§ **What is being asked**
Restate each of the lines below word for word and drop every picture.

§ **Records to process**
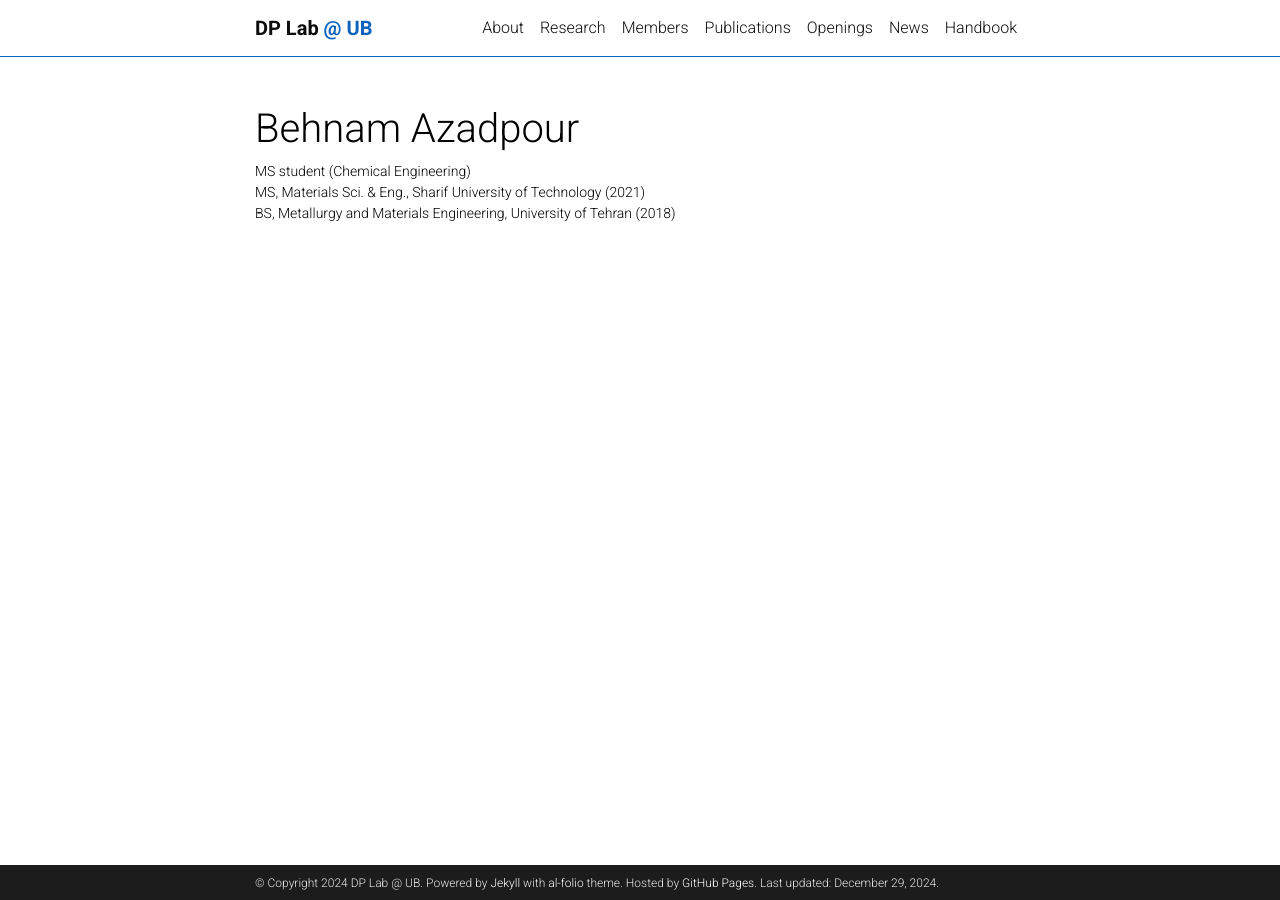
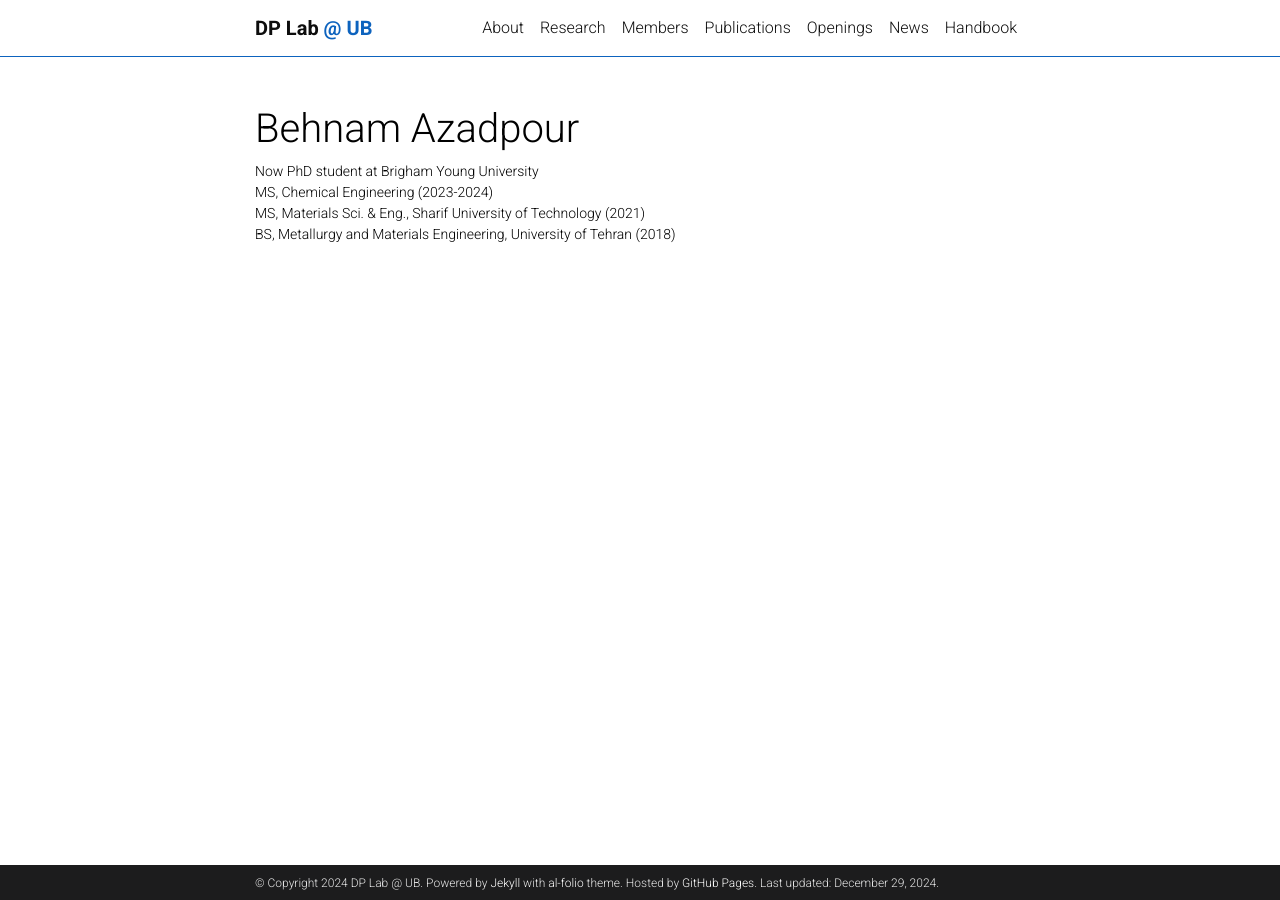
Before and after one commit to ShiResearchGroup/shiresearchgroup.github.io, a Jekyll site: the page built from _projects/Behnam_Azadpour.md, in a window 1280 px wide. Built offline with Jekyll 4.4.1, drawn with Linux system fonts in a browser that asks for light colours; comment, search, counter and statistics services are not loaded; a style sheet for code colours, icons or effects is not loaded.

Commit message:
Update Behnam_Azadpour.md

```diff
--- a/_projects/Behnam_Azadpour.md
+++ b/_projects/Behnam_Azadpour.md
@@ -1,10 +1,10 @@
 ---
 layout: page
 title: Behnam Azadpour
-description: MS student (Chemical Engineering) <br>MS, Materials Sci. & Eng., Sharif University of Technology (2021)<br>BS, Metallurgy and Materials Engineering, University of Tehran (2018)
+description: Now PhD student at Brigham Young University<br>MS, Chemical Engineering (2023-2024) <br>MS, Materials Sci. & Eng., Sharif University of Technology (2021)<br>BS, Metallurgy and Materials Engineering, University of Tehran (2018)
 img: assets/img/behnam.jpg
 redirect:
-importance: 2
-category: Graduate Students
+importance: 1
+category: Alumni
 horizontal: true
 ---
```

§ **Output**
Before and after one commit to ShiResearchGroup/shiresearchgroup.github.io, a Jekyll site: the page built from _projects/Behnam_Azadpour.md, in a window 1280 px wide. Built offline with Jekyll 4.4.1, drawn with Linux system fonts in a browser that asks for light colours; comment, search, counter and statistics services are not loaded; a style sheet for code colours, icons or effects is not loaded.

Commit message:
Update Behnam_Azadpour.md

```diff
--- a/_projects/Behnam_Azadpour.md
+++ b/_projects/Behnam_Azadpour.md
@@ -1,10 +1,10 @@
 ---
 layout: page
 title: Behnam Azadpour
-description: MS student (Chemical Engineering) <br>MS, Materials Sci. & Eng., Sharif University of Technology (2021)<br>BS, Metallurgy and Materials Engineering, University of Tehran (2018)
+description: Now PhD student at Brigham Young University<br>MS, Chemical Engineering (2023-2024) <br>MS, Materials Sci. & Eng., Sharif University of Technology (2021)<br>BS, Metallurgy and Materials Engineering, University of Tehran (2018)
 img: assets/img/behnam.jpg
 redirect:
-importance: 2
-category: Graduate Students
+importance: 1
+category: Alumni
 horizontal: true
 ---
```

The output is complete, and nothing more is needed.